CAT 1C: Hearing History

David Borgo

Professor, Music

Monday/Wednesday/Friday 2:00-2:50 p.m.

Humans have undergone and effected an enormous amount of change in the past 70,000 years. We have developed new ways to think, imagine, communicate, and live together. Yet we tend to learn about this history through vision, by looking at old artifacts and reading old manuscripts hoping to interpret what they might mean. The world, however, was never a quiet place. What can an auditory history offer? What role has sound, music, and oral culture played in our abilities to imagine, communicate, and feel together? This course offers a sweeping, multi-disciplinary history of Homo sapiens that adds sound, music, and listening to the mix.

CAT 1D: Sacred Space Formation

Jennifer Pantoja

Lecturer, CAT

Tuesday/Thursday 11:00 a.m.-12:20 p.m.

Why do certain locations hold more significance than others? How come people behave differently inside a synagogue, church, or mosque than at a sporting event? What is the difference between sacred and profane space? Are there specific criteria a location must meet in order to be considered sacred space? How does a patch of earth become a “magnet” of sacred revelation?

This course will explore the construction of sacred space in one city, Jerusalem, over three millennia, primarily as the symbolic focus of three faiths: Judaism, Christianity, and Islam. When was this location recognized as wholly different than the space around it? How did this city evolve into a place of pilgrimage for so many religious traditions? Emphasis will be placed on the intersection of religion and culture as well as religion and interpretation. While exploring the city’s origins and cultural development, present-day news coverage associated with this particular sacred space will also be highlighted.

CAT 1E: Visual Experience: A User's Guide to the History of Art and Architecture

William Tronzo

Teaching Professor, Visual Arts

Tuesday/Thursday 12:30-1:50 p.m.

“It is seeing which establishes our place in the surrounding world; we explain that world with words, but words can never undo the fact that we are surrounded by it. The relation between what we see and what we know is never settled.” -John Berger, Ways of Seeing

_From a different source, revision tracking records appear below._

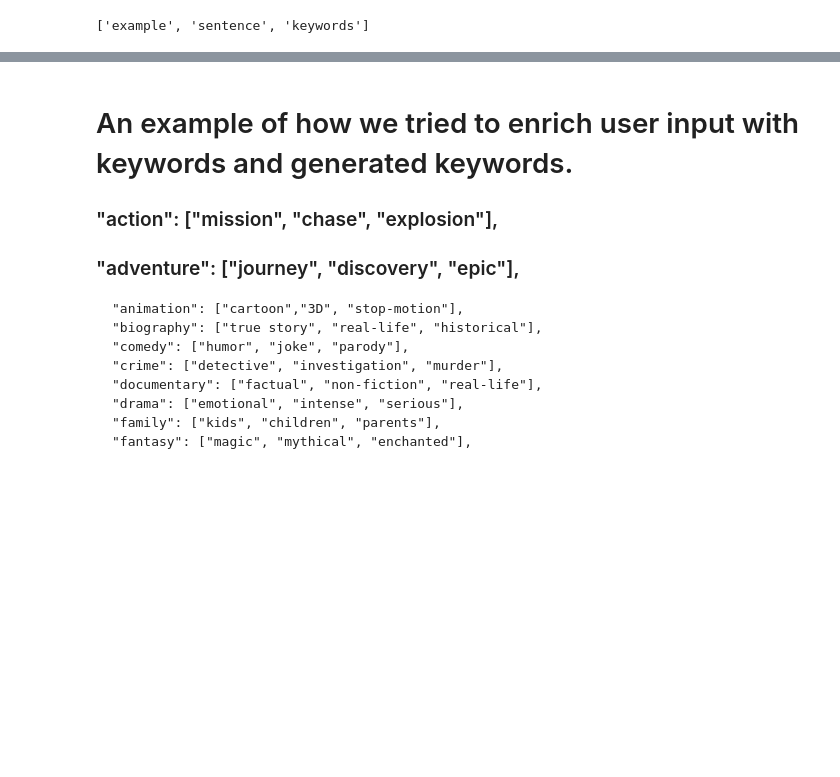
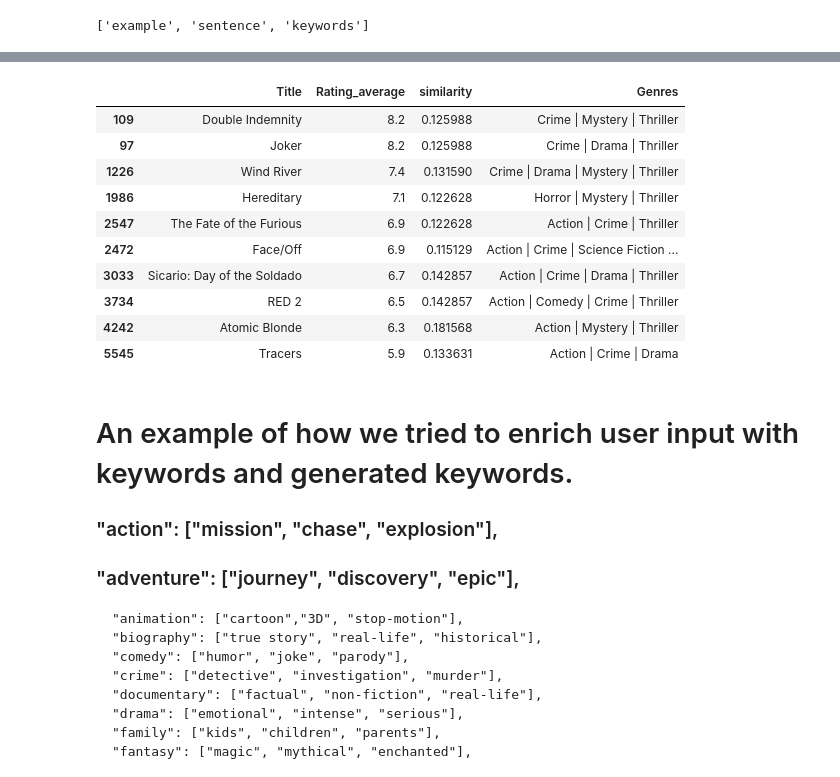
Before and after one commit to doruktopcu/MoviesRecommenderSystemProject, a Jupyter notebook: movie-recommender.ipynb, the cells around one changed output, grey strips where cells are left out. Cells and saved outputs as stored; diff of their text form; code cells hidden in the pictures; blank space fills up the shorter version.

```diff
--- a/movie-recommender.ipynb
+++ b/movie-recommender.ipynb
@@ -457,3 +361,17 @@ vote_count = 100):
+# %%
+user_input_recommender_sentiment(movies_big_df, user_input="I love detective spy movies.")
+# %% [output]
+|  | Title | Rating_average | similarity | Genres |
+| 109 | Double Indemnity | 8.2 | 0.125988 | Crime | Mystery | Thriller |
+| 97 | Joker | 8.2 | 0.125988 | Crime | Drama | Thriller |
+| 1226 | Wind River | 7.4 | 0.131590 | Crime | Drama | Mystery | Thriller |
+| 1986 | Hereditary | 7.1 | 0.122628 | Horror | Mystery | Thriller |
+| 2547 | The Fate of the Furious | 6.9 | 0.122628 | Action | Crime | Thriller |
+| 2472 | Face/Off | 6.9 | 0.115129 | Action | Crime | Science Fiction ... |
+| 3033 | Sicario: Day of the Soldado | 6.7 | 0.142857 | Action | Crime | Drama | Thriller |
+| 3734 | RED 2 | 6.5 | 0.142857 | Action | Comedy | Crime | Thriller |
+| 4242 | Atomic Blonde | 6.3 | 0.181568 | Action | Mystery | Thriller |
+| 5545 | Tracers | 5.9 | 0.133631 | Action | Crime | Drama |
 # %% [markdown]
 # An example of how we tried to enrich user input with keywords and generated keywords.
 
```
Also changed, not shown: parts of 103 cells of this notebook, 1 other file.
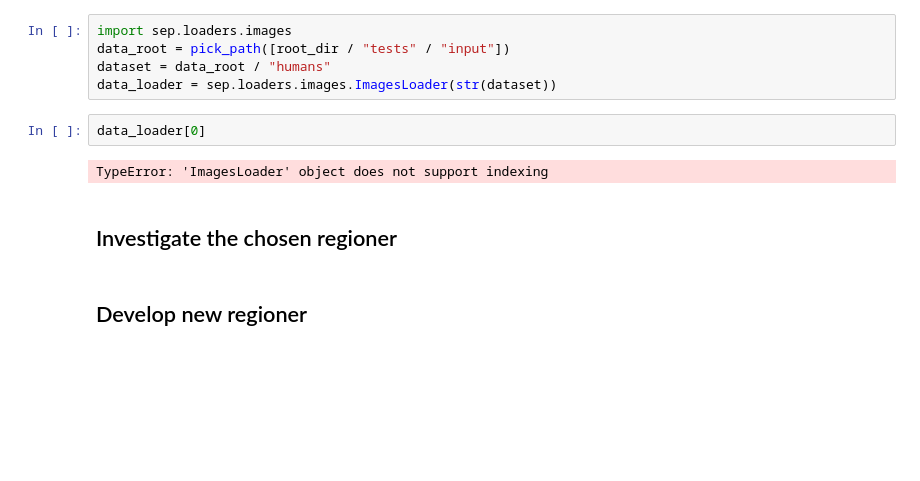
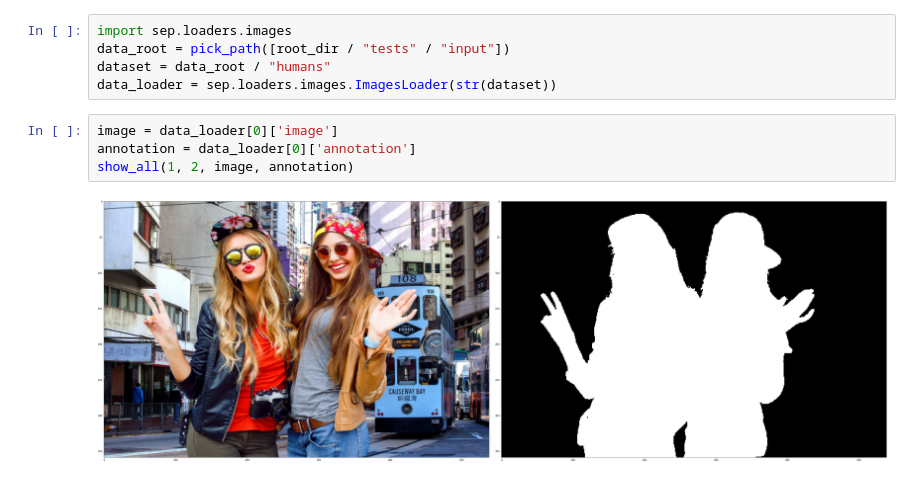
Before and after one commit to Fafa87/SEP, a Jupyter notebook: sep/inspect/regions.ipynb, the cells around one changed output. Saved outputs shown, nothing was run; the diff lists cells and outputs as text; blank space fills up the shorter version.

Commit message:
simple regioner in jupy

```diff
--- a/sep/inspect/regions.ipynb
+++ b/sep/inspect/regions.ipynb
@@ -13,11 +17,9 @@ import sep.loaders.images
 data_root = pick_path([root_dir / "tests" / "input"])
 dataset = data_root / "humans"
 data_loader = sep.loaders.images.ImagesLoader(str(dataset))
-# %%
-data_loader[0]
-# %% [output]
-TypeError: 'ImagesLoader' object does not support indexing
-# %% [markdown]
-## Investigate the chosen regioner
-# %% [markdown]
-## Develop new regioner
+# %%
+image = data_loader[0]['image']
+annotation = data_loader[0]['annotation']
+show_all(1, 2, image, annotation)
+# %% [output]
+[figure, added]
```
Also changed, not shown: parts of 13 cells of this notebook, 2 other files.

Images are inescapable; some say that they are fundamental to the way in which our world is formed. We easily absorb images, but unlike words, we have not been schooled in a methodology that would allow us to approach them critically. This introductory writing and communication cours, sets out to teach students to approach visual texts with a critical eye. Its subject in a chronological sense is the western tradition in art and architecture from antiquity to the present, which will introduce students to the main periods and stylesAncient, Medieval, Renaissance, Baroque and Modern. In a conceptual sense, however, the course will provide a critical vocabulary for the analysis of visual experience and to familiarize students with major categories and forms of artistic achievement across the board.

CAT 1F: From Hillbilly Music to Hip-Hop:  U.S. Culture and Popular Music

Joe Bigham

Lecturer, CAT

Tuesday/Thursday 3:30-4:50 p.m.

This course examines United States musical history as a lens into how we understand, interpret, and engage with our collective pasts. What have musicians, music critics, and fans said about the music they listen to, and by extension themselves and others? As the introduction to the CAT writing sequence, we will focus on the interpretation and understanding of past music and musical writing. Musical examples may include (but aren’t limited to) Appalachian folk music, 1940s jazz, 1980s heavy metal, and 1990s hip-hop. Our readings will range from fan-based writing to scholarly articles from musicology and ethnomusicology. We will hear and see how music shaped a sense of both individual and collective identity within US cultural movements. Writing in short blog posts and longer essay forms, we will develop the ability to summarize, write about, and engage with musical culture and history.